Below are records to be repeated exactly. Leave their pictures behind.

++++++++++++++++++++

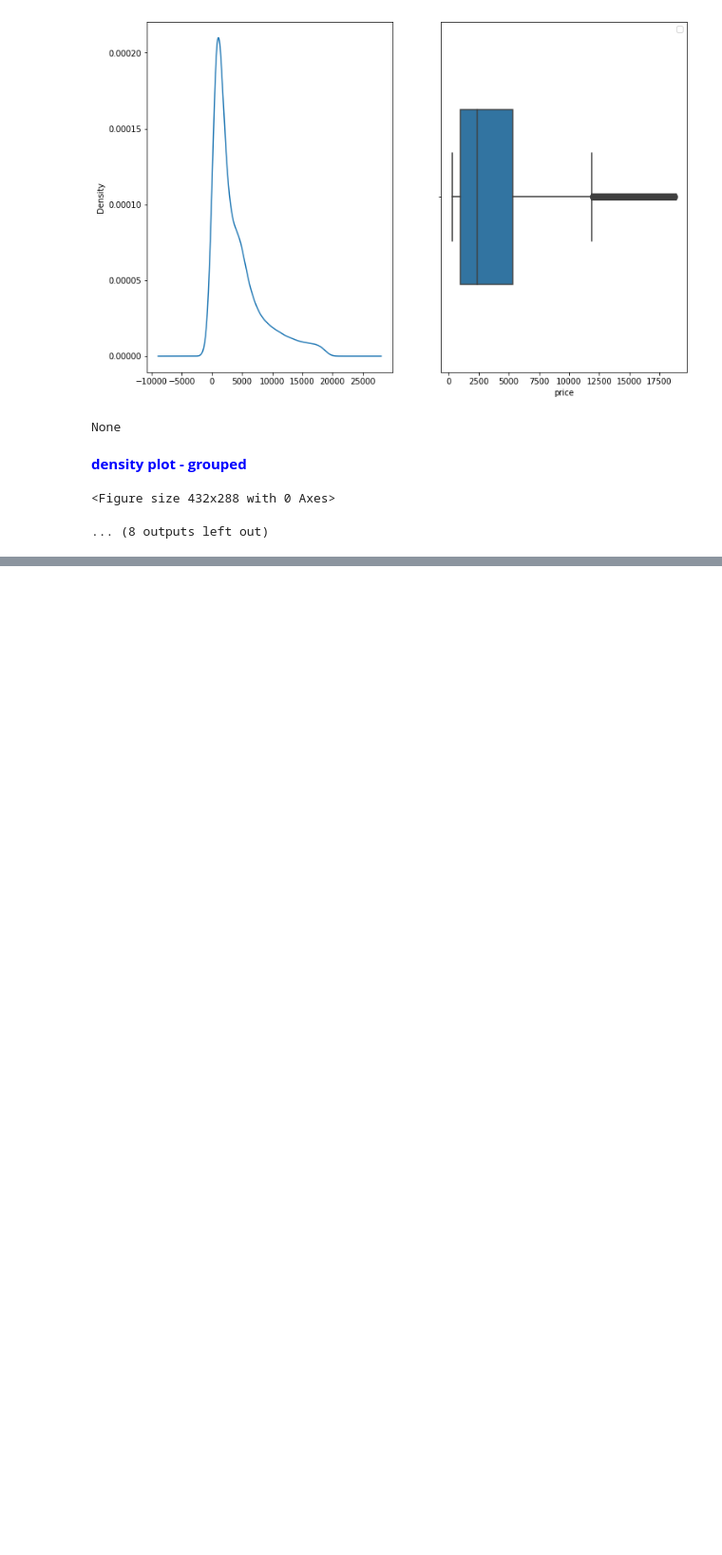
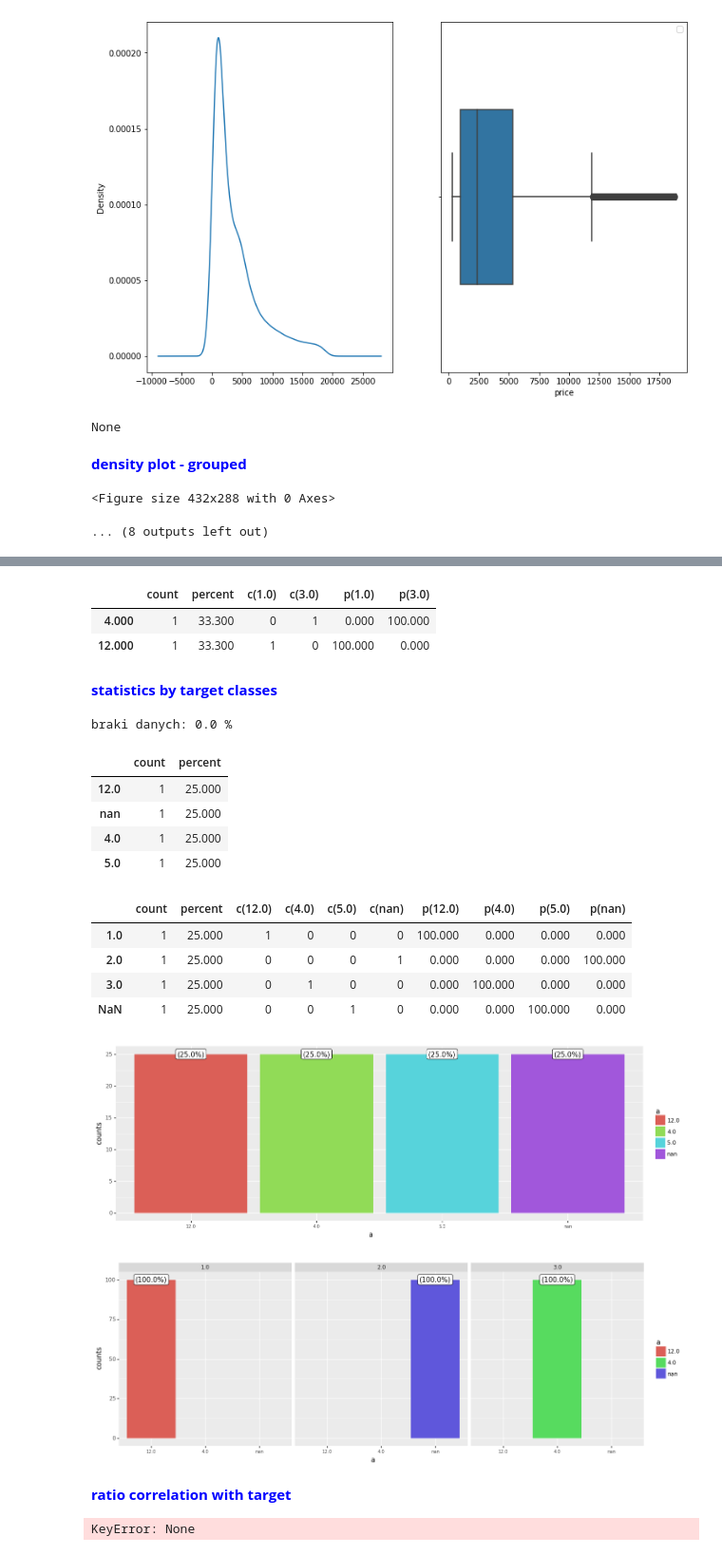
Before and after one commit to lucas9999/proj_classification_python, a Jupyter notebook: draft.ipynb, the cells around one changed output, grey strips where cells are left out. Shown: that part at 95% size. Drawn from its saved outputs; the diff is of its cells as text; code cells hidden in the pictures; blank space fills up the shorter version.

```diff
--- a/draft.ipynb
+++ b/draft.ipynb
@@ -220,21 +303,28 @@ density plot - grouped
 # %%
-def var_categorical_numerical_summary(data, var_x, var_y, x_angle = 0, normalize='index', x_text_size = 7):
+def var_categorical_numerical_summary(data, var_x, var_y=None, var_target=None,  x_angle = 0, normalize='index', x_text_size = 7):
     display(h('statistics by target classes'))
     print('braki danych: ' + str(np.round(100 * sum(pd.isna(data[var_x])) / len(data), 2 )  ) + ' %' )
-    display(cross_tab(  data      = data
-              , var_1     = var_y
-              , var_2     = var_x
-              , round     = 1
-              , normalize = normalize))
 
-    plot_percent_data(data, var_y, var_x, x_angle=x_angle, x_text_size = x_text_size)
-    plot_count_bar(data, var_y, var_x, x_angle = x_angle, x_text_size = x_text_size)
+    display(cross_tab(data, var_1 = var_x, var_2 = None, round = 1, normalize = 'index'))
 
-    display(h('V-cramer and WoE'))
-    display(correlation_cramers_v(  var_1 = data[var_x]
-                          , var_2 = data[var_y]
-                          , round = 2))
+    if var_y is not None:
+        display(cross_tab(  data      = data
+                  , var_1     = var_y
+                  , var_2     = var_x
+                  , round     = 1
+                  , normalize = normalize))
 
-    display(correlation_woe(  data
-                    , var_x = var_x
-                    , var_y = var_y))
+    plot_percent_data_not_grouped(data, var_x, x_angle=x_angle, x_text_size = x_text_size)
+    if var_y is not None:
+        plot_percent_data(data, var_y, var_x, x_angle=x_angle, x_text_size = x_text_size)
+
+
+    display(h('ratio correlation with target'))
+    ratio = correlation_ratio(data[var_x], data[var_target], round=2)
+    print(ratio)
+
+    if var_y is not None:
+        display(h('V-cramer with grouping var'))
+        display(correlation_cramers_v(  var_1 = data[var_x]
+                              , var_2 = data[var_y]
+                              , round = 2))
@@ -240,0 +347,25 @@ def var_categorical_numerical_summary(data, var_x, var_y, x_angle = 0, normalize
+# %%
+display(cross_tab(dt, var_1 = 'a', var_2 = 'b', round = 1, normalize = 'index', drop_na =True))
+# %% [output]
+|  | count | percent | c(1.0) | c(3.0) | p(1.0) | p(3.0) |
+| 4.000 | 1 | 33.300 | 0 | 1 | 0.000 | 100.000 |
+| 12.000 | 1 | 33.300 | 1 | 0 | 100.000 | 0.000 |
+# %%
+var_categorical_numerical_summary(dt, var_x='a', var_y='b', var_target=None,  x_angle = 0, normalize='index', x_text_size = 7)
+# %% [output]
+statistics by target classes
+braki danych: 0.0 %
+|  | count | percent |
+| 12.0 | 1 | 25.000 |
+| nan | 1 | 25.000 |
+| 4.0 | 1 | 25.000 |
+| 5.0 | 1 | 25.000 |
+|  | count | percent | c(12.0) | c(4.0) | c(5.0) | c(nan) | p(12.0) | p(4.0) | p(5.0) | p(nan) |
+| 1.0 | 1 | 25.000 | 1 | 0 | 0 | 0 | 100.000 | 0.000 | 0.000 | 0.000 |
+| 2.0 | 1 | 25.000 | 0 | 0 | 0 | 1 | 0.000 | 0.000 | 0.000 | 100.000 |
+| 3.0 | 1 | 25.000 | 0 | 1 | 0 | 0 | 0.000 | 100.000 | 0.000 | 0.000 |
+| NaN | 1 | 25.000 | 0 | 0 | 1 | 0 | 0.000 | 0.000 | 100.000 | 0.000 |
+[figure, added]
+[figure, added]
+ratio correlation with target
+KeyError: None
```
Also changed, not shown: parts of 10 cells of this notebook, 1 other file.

++++++++++++++++++++

SOLUTION TO THIS PROBLEM:
Before and after one commit to lucas9999/proj_classification_python, a Jupyter notebook: draft.ipynb, the cells around one changed output, grey strips where cells are left out. Shown: that part at 95% size. Drawn from its saved outputs; the diff is of its cells as text; code cells hidden in the pictures; blank space fills up the shorter version.

```diff
--- a/draft.ipynb
+++ b/draft.ipynb
@@ -220,21 +303,28 @@ density plot - grouped
 # %%
-def var_categorical_numerical_summary(data, var_x, var_y, x_angle = 0, normalize='index', x_text_size = 7):
+def var_categorical_numerical_summary(data, var_x, var_y=None, var_target=None,  x_angle = 0, normalize='index', x_text_size = 7):
     display(h('statistics by target classes'))
     print('braki danych: ' + str(np.round(100 * sum(pd.isna(data[var_x])) / len(data), 2 )  ) + ' %' )
-    display(cross_tab(  data      = data
-              , var_1     = var_y
-              , var_2     = var_x
-              , round     = 1
-              , normalize = normalize))
 
-    plot_percent_data(data, var_y, var_x, x_angle=x_angle, x_text_size = x_text_size)
-    plot_count_bar(data, var_y, var_x, x_angle = x_angle, x_text_size = x_text_size)
+    display(cross_tab(data, var_1 = var_x, var_2 = None, round = 1, normalize = 'index'))
 
-    display(h('V-cramer and WoE'))
-    display(correlation_cramers_v(  var_1 = data[var_x]
-                          , var_2 = data[var_y]
-                          , round = 2))
+    if var_y is not None:
+        display(cross_tab(  data      = data
+                  , var_1     = var_y
+                  , var_2     = var_x
+                  , round     = 1
+                  , normalize = normalize))
 
-    display(correlation_woe(  data
-                    , var_x = var_x
-                    , var_y = var_y))
+    plot_percent_data_not_grouped(data, var_x, x_angle=x_angle, x_text_size = x_text_size)
+    if var_y is not None:
+        plot_percent_data(data, var_y, var_x, x_angle=x_angle, x_text_size = x_text_size)
+
+
+    display(h('ratio correlation with target'))
+    ratio = correlation_ratio(data[var_x], data[var_target], round=2)
+    print(ratio)
+
+    if var_y is not None:
+        display(h('V-cramer with grouping var'))
+        display(correlation_cramers_v(  var_1 = data[var_x]
+                              , var_2 = data[var_y]
+                              , round = 2))
@@ -240,0 +347,25 @@ def var_categorical_numerical_summary(data, var_x, var_y, x_angle = 0, normalize
+# %%
+display(cross_tab(dt, var_1 = 'a', var_2 = 'b', round = 1, normalize = 'index', drop_na =True))
+# %% [output]
+|  | count | percent | c(1.0) | c(3.0) | p(1.0) | p(3.0) |
+| 4.000 | 1 | 33.300 | 0 | 1 | 0.000 | 100.000 |
+| 12.000 | 1 | 33.300 | 1 | 0 | 100.000 | 0.000 |
+# %%
+var_categorical_numerical_summary(dt, var_x='a', var_y='b', var_target=None,  x_angle = 0, normalize='index', x_text_size = 7)
+# %% [output]
+statistics by target classes
+braki danych: 0.0 %
+|  | count | percent |
+| 12.0 | 1 | 25.000 |
+| nan | 1 | 25.000 |
+| 4.0 | 1 | 25.000 |
+| 5.0 | 1 | 25.000 |
+|  | count | percent | c(12.0) | c(4.0) | c(5.0) | c(nan) | p(12.0) | p(4.0) | p(5.0) | p(nan) |
+| 1.0 | 1 | 25.000 | 1 | 0 | 0 | 0 | 100.000 | 0.000 | 0.000 | 0.000 |
+| 2.0 | 1 | 25.000 | 0 | 0 | 0 | 1 | 0.000 | 0.000 | 0.000 | 100.000 |
+| 3.0 | 1 | 25.000 | 0 | 1 | 0 | 0 | 0.000 | 100.000 | 0.000 | 0.000 |
+| NaN | 1 | 25.000 | 0 | 0 | 1 | 0 | 0.000 | 0.000 | 100.000 | 0.000 |
+[figure, added]
+[figure, added]
+ratio correlation with target
+KeyError: None
```
Also changed, not shown: parts of 10 cells of this notebook, 1 other file.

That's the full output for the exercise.